LEGAL: Chris Sainsbury (left), President of the Sporting Shooters Association of Australia Illawarra branch, pictured with hunting club chair Mark Banasiak.
LEGAL: Chris Sainsbury (left), President of the Sporting Shooters Association of Australia Illawarra branch, pictured with hunting club chair Mark Banasiak.

There’s nothing wrong with gun owners accumulating dozens of firearms – even as many as 141 – the president of the Sporting Shooters Association of Australia Illawarra branch said.

Chris Sainsbury was responding to government figures showing levels of gun ownership per postcode.

The Illawarra’s largest gun arsenal (aside from collectors) was 141 guns in Corrimal. Other major gun owners had 79 firearms (postcode 2517) and 62 (postcode 2502).

Mr Sainsbury said this was not sensational, as people had to get each weapon registered, and demonstrate a genuine reason for each one.

“The NSW Greens [say] law-abiding firearms owners are the problem here, and people are building up arsenals,” he said.

“They’re not arsenals. These people have gone through checks and balances and inspections and everything in between.

“I hold multiple firearms, of different calibre. They serve different purposes.

“I have a short action, I have a long action, I have particular firearms for sporting shooting events. I have firearms of a particular calibre for long-range shooting. I have them for hunting, I have them because I like them.”

Asked why someone needed 141 guns, Mr Sainsbury said they were legal.

“Why shouldn’t someone be able to have 141 guns? Why should people be able to have multiple cars?”

He said hardware stores had many hammers; kitchen stores had many knives, and guns were simply a tool.
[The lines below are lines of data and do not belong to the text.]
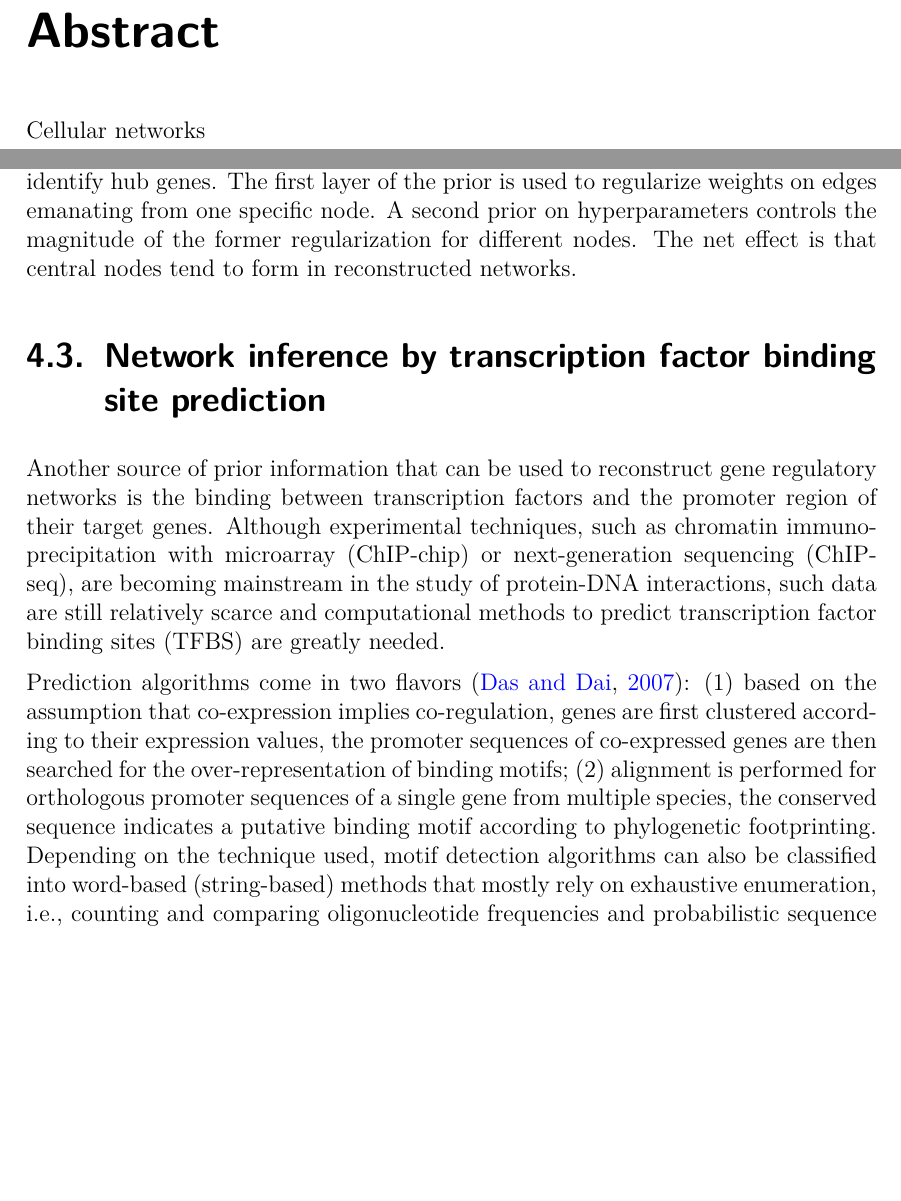
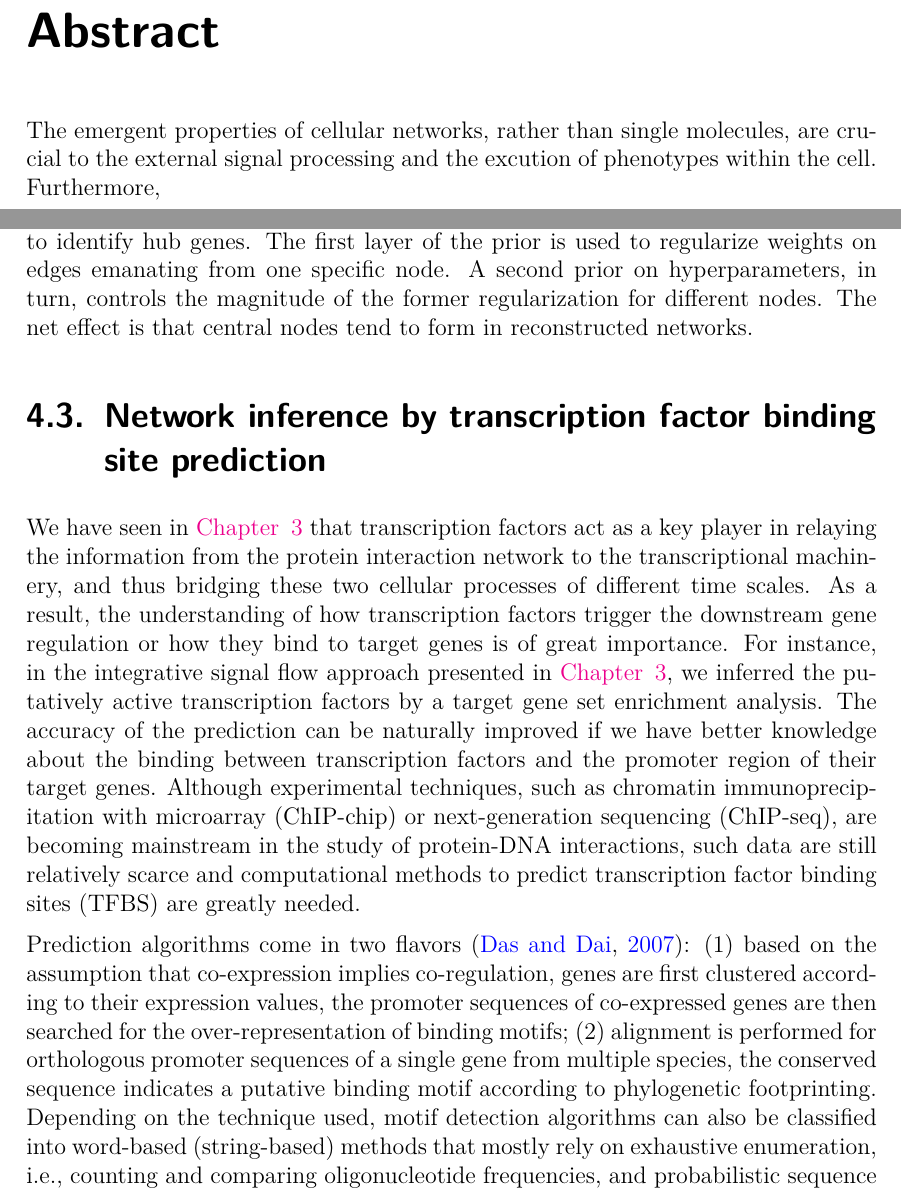
Before and after one commit to jbao/diss, a LaTeX thesis (diss.tex, which reads abstract.tex, discussion/discussion.tex): two parts of pages 10 and 88 of 111, joined at a grey line, cut so that both start at the same text, the shorter picture padded with empty space. Compiled offline with pdfLaTeX.

Commit message:
discussion done

```diff
--- a/abstract.tex
+++ b/abstract.tex
@@ -2,7 +2,9 @@
 
 \addcontentsline{toc}{chapter}{Abstract}
 
-Cellular networks
+The emergent properties of cellular networks, rather than single molecules,
+are crucial to the external signal processing and the excution of phenotypes
+within the cell. Furthermore,
 
 \chapter*{Zusammenfassung}
 
--- a/discussion/discussion.tex
+++ b/discussion/discussion.tex
@@ -144,12 +149,21 @@ network architecture forces the learning procedure to identify the most pronounc
 learning procedure, which leads to statistical
 and computational advantages. The work by \cite{Boeck2012} is based on the idea
 that biological
-networks are usually centered around a few hubs. More specifically, they modelled gene regulation using a Bayesian network with discrete, Boolean nodes. A hierarchical prior is employed to identify hub genes. The first layer of the prior is used to regularize weights on edges emanating from one specific node. A second prior on hyperparameters controls the magnitude of the former regularization for different nodes. The net effect is that central nodes tend to form in reconstructed networks.
+networks are usually centered around a few hubs. More specifically, they modelled gene regulation using a Bayesian network with discrete, Boolean nodes. A hierarchical prior is employed to identify hub genes. The first layer of the prior is used to regularize weights on edges emanating from one specific node. A second prior on hyperparameters, in turn, controls the magnitude of the former regularization for different nodes. The net effect is that central nodes tend to form in reconstructed networks.
 
 \section{Network inference by transcription factor binding site prediction}
-Another source of prior information that can be used to reconstruct gene
-regulatory networks is the binding between transcription factors and the
-promoter region of their target genes. Although experimental techniques,
+We have seen in \ref{chap:flow} that transcription factors act as a key player
+in relaying the information from the protein interaction network to the
+transcriptional machinery, and thus bridging these two cellular processes
+of different time scales. As a result, the understanding of how transcription
+factors trigger the downstream gene regulation or how they bind to target genes
+is of great importance. For instance, in the integrative signal flow approach
+presented in \ref{chap:flow}, we inferred the putatively active transcription
+factors by a target gene set enrichment analysis. The accuracy of the prediction
+can be naturally improved if we have better knowledge about
+the binding between transcription factors and the
+promoter region of their target genes.
+Although experimental techniques,
 such as chromatin immunoprecipitation with microarray (ChIP-chip) or
 next-generation sequencing (ChIP-seq), are becoming mainstream in the study
 of protein-DNA interactions, such data are still relatively scarce and
```
Also changed, not shown: network/network.tex (+1 -0 lines), discussion/discussion.tex (23 more changed lines).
Police Minister Troy Grant said each gun needed a separate permit and a “genuine reason” for owning it. “Registered firearms are subject to strict regulations with the owners having to undergo a range of criminal and suitability checks,” he said.